    So far, researchers led by paleontologist...

    03/21/2019 - 14:36 Paleontology
  • News

    ‘Waterworld’ Earth preceded late rise of continents, scientist proposes

    SAN FRANCISCO — Earth may have been a water world for much of its history, a new proposal contends. Just like in the Kevin Costner movie, the continents would have been mostly submerged below sea level. Previous proposals have suggested that Earth’s land area has remained comparatively unchanged throughout much of geologic time.

    But geoscientist Cin-Ty Lee of Rice University in Houston...

    12/20/2016 - 07:00 Earth, Oceans, Evolution
  • Feature

    New fascination with Earth's 'Boring Billion'

    Earth’s long history starts with an epic preamble: A collision with a Mars-sized space rock rips into the young planet and jettisons debris that forms the moon. Over the next few billion years, plot twists abound. The oceans form. Life appears. Solar-powered microbes breathe oxygen into the air. Colossal environmental shifts reshape the planet’s surface and drive the evolution of early life....

    10/30/2015 - 13:08 Earth, Evolution, Paleontology
  • News

    Early animals couldn’t catch a breath

    The diversification of early animals may have been suffocated by a lack of oxygen. A new analysis of ancient rocks offers a glimpse of conditions in the millions of years leading up to the proliferation of animals.
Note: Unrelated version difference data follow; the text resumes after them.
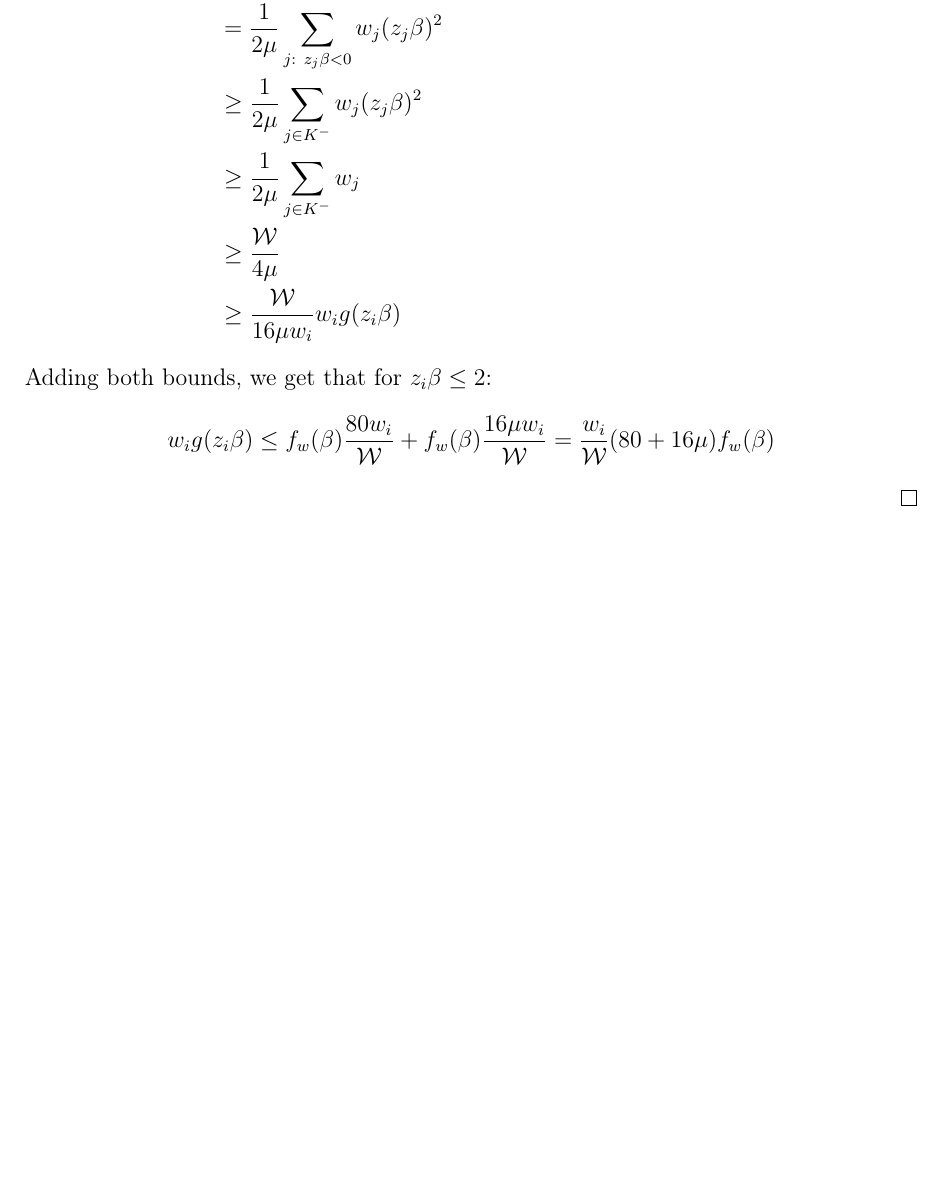
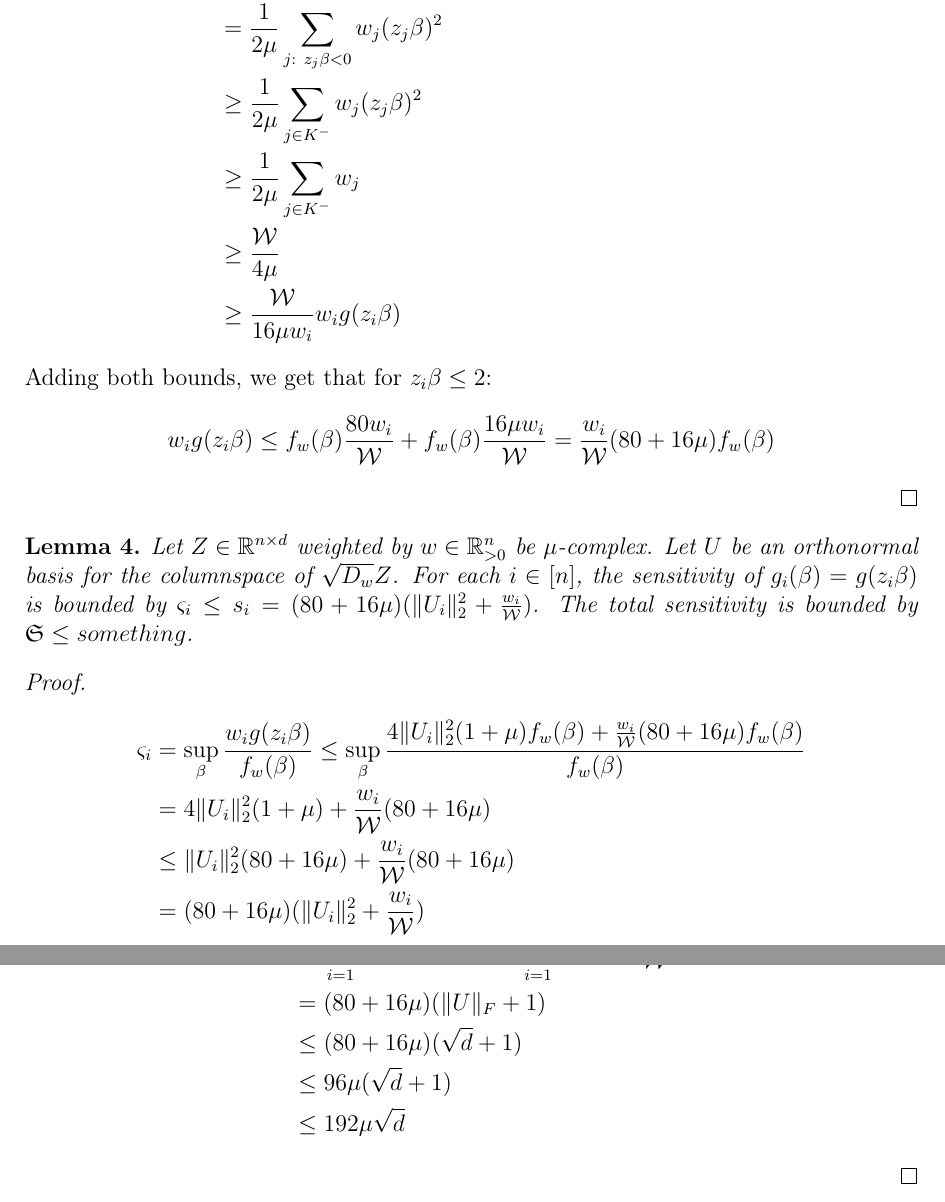
Before and after one commit to chr-peters/masters-thesis, a LaTeX thesis (masters_thesis_christian_peters.tex, which reads sections/notes.tex): part of page 3 of 4 before the commit and two parts of pages 3 and 4 of 5 after it, the two joined at a grey line, cut so that both start at the same text, the shorter picture padded with empty space. Compiled offline with pdfLaTeX.

Commit message:
upper bounds on sensitivities

```diff
--- a/sections/notes.tex
+++ b/sections/notes.tex
@@ -139,3 +140,32 @@ This gives us:
         = \frac{w_i}{\mathcal{W}} (80 + 16 \mu) f_w(\beta)
     $$
 \end{proof}
+
+\begin{lemma}
+    Let $Z \in \mathbb{R}^{n \times d}$ weighted by $w \in \mathbb{R}^n_{>0}$
+    be $\mu$-complex. Let $U$ be an orthonormal basis for the columnspace
+    of $\sqrt{D_w} Z$.
+    For each $i \in [n]$, the sensitivity of $g_i(\beta) = g(z_i \beta)$
+    is bounded by
+    $\varsigma_i \leq s_i = (80 + 16\mu)(\lVert U_i \rVert_2^2 + \frac{w_i}{\mathcal{W}})$.
+    The total sensitivity is bounded by $\mathfrak{S} \leq something$.
+\end{lemma}
+\begin{proof}
+    \begin{align*}
+        \varsigma_i
+         & = \sup_{\beta} \frac{w_i g(z_i \beta)}{f_w(\beta)}
+        \leq \sup_{\beta} \frac{4 \lVert U_i \rVert_2^2 (1 + \mu) f_w(\beta)
+            + \frac{w_i}{\mathcal{W}} (80 + 16 \mu) f_w(\beta)}{f_w(\beta)}                  \\
+         & = 4 \lVert U_i \rVert_2^2 (1 + \mu) + \frac{w_i}{\mathcal{W}} (80 + 16 \mu)       \\
+         & \leq \lVert U_i \rVert_2^2 (80 + 16 \mu) +  \frac{w_i}{\mathcal{W}} (80 + 16 \mu) \\
+         & = (80 + 16\mu)(\lVert U_i \rVert_2^2 + \frac{w_i}{\mathcal{W}})
+    \end{align*}
+    \begin{align*}
+        \mathfrak{S}
+         & = \sum_{i=1}^n \varsigma_i \leq (80 + 16\mu) \sum_{i=1}^n \lVert U_i \rVert_2^2 + \frac{w_i}{\mathcal{W}} \\
+         & = (80 + 16 \mu)(\lVert U \rVert_F + 1)                                                                    \\
+         & \leq (80 + 16 \mu)(\sqrt{d} + 1)                                                                          \\
+         & \leq 96 \mu (\sqrt{d} + 1)                                                                                \\
+         & \leq 192 \mu \sqrt{d}
+    \end{align*}
+\end{proof}
```
Also changed, not shown: masters_thesis_christian_peters.pdf, sections/notes.tex (13 more changed lines). Lines whose indentation alone changed are shown as unchanged.
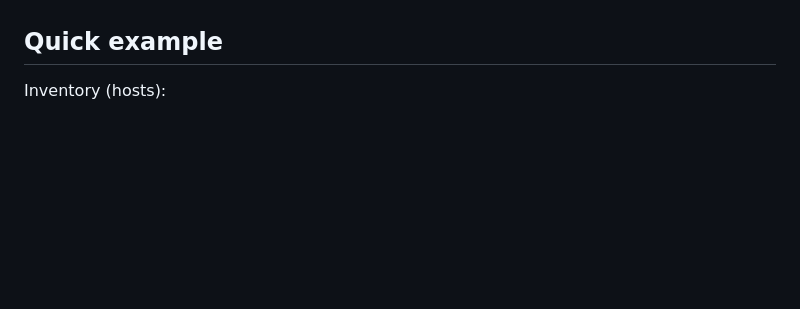
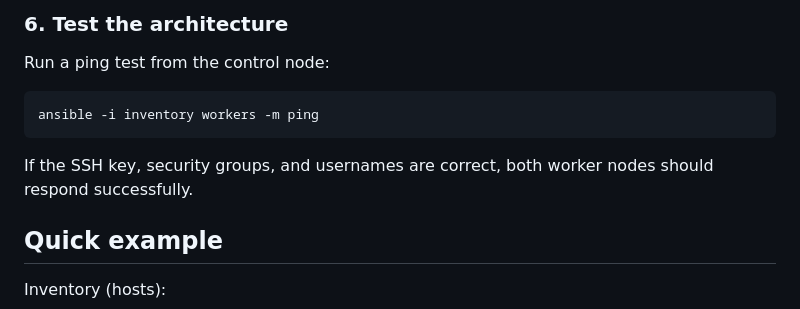
Before and after one commit to itspriyanshuks17/ansible_practice, a Markdown page: ANSIBLE_NOTES.md, the part around one of its changes. GitHub-like rendering; blank space fills up the shorter version.

Commit message:
Add AWS EC2 lab setup instructions for Ansible with control and worker nodes

````diff
--- a/ANSIBLE_NOTES.md
+++ b/ANSIBLE_NOTES.md
@@ -42,3 +120,12 @@
+### 6. Test the architecture
+
+Run a ping test from the control node:
+
+```
+ansible -i inventory workers -m ping
+```
+
+If the SSH key, security groups, and usernames are correct, both worker nodes should respond successfully.
 
 ## Quick example
 
````
Also changed, not shown: other parts of ANSIBLE_NOTES.md (+78 -0 lines).
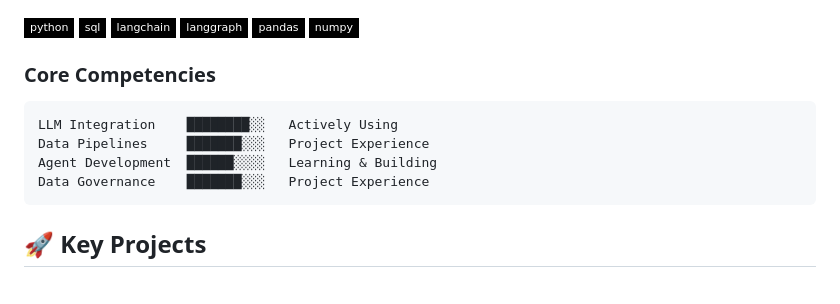
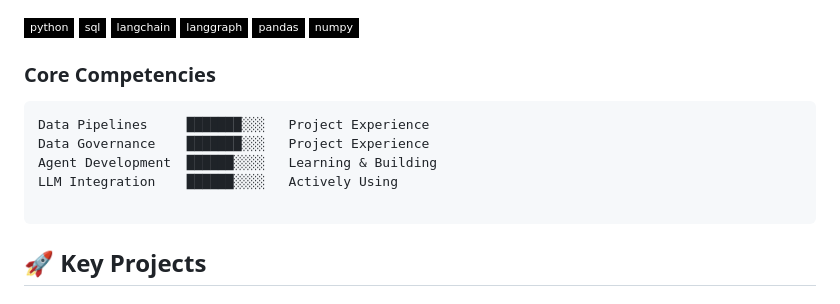
Before and after one commit to vfaraji89/vfaraji89, a Markdown page: README.md, the part around the change. Rendered like a GitHub page; badges without logos.

````diff
--- a/README.md
+++ b/README.md
@@ -26,10 +26,11 @@ Specialized in people, user and company data.
 
 ### Core Competencies
 ```text
-LLM Integration    ████████░░   Actively Using
 Data Pipelines     ███████░░░   Project Experience
+Data Governance    ███████░░░   Project Experience
 Agent Development  ██████░░░░   Learning & Building
-Data Governance    ███████░░░   Project Experience
+LLM Integration    ██████░░░░   Actively Using
+
 ```
 
 ## 🚀 Key Projects
````
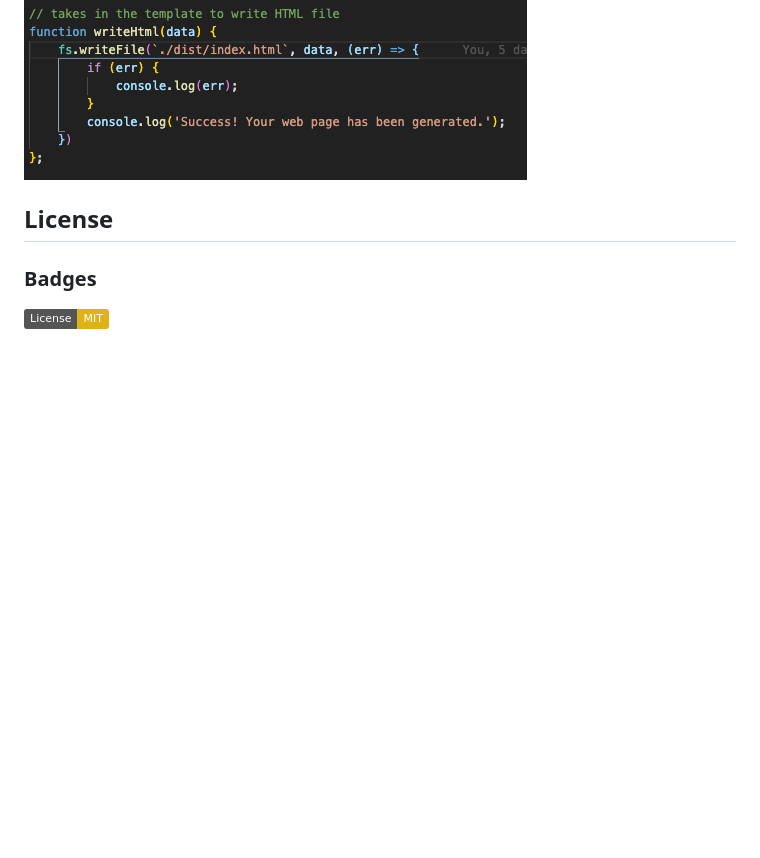
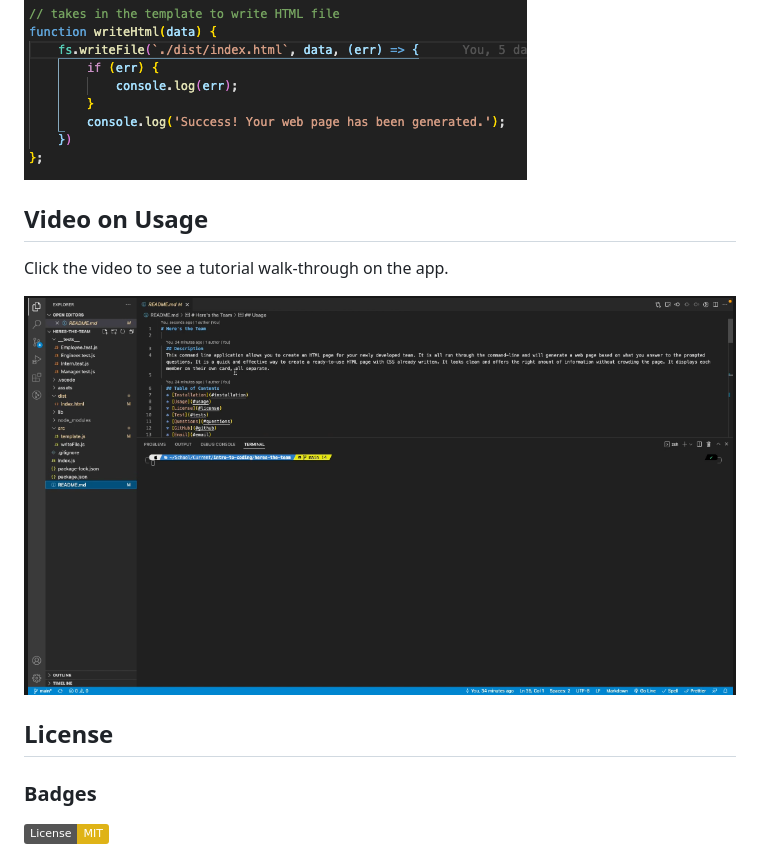
Before and after one commit to KieranHannagan/heres-the-team, a Markdown page: README.md, the part around the change. Drawn GitHub-style; pictures changed too: assets/images/thumbnail.png (added); badges without logos; blank space fills up the shorter version.

Commit message:
finished

```diff
--- a/README.md
+++ b/README.md
@@ -33,6 +33,10 @@
 
   ![write2file](./assets/images/write2file.png)
 
+## Video on Usage
+Click the video to see a tutorial walk-through on the app.
+
+[![Watch the video](./assets/images/thumbnail.png)](https://www.youtube.com/watch?v=_HpHuduApZU)
 
   ## License
   ### Badges
```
The data suggest that oxygen levels were less than 1 percent of today’s levels, low enough that they may have stalled the emergence of animal life.

    Scientists have been...

    10/30/2014 - 14:00 Earth, Animals, Evolution
  • News in Brief

    Ancient oceans’ top predator was gentle filter feeder

    View the video

    Some of the largest early animals may have used spiny limbs to filter their food rather than impale it.

    Fossils found in northern Greenland suggest that, like other predators 520 million years ago, Tamisiocaris borealis, a distant lobster relative, had two long, spiny limbs that jutted out from its face. But unlike other predators, T. borealis’ limbs also had...

    03/26/2014 - 14:02 Paleontology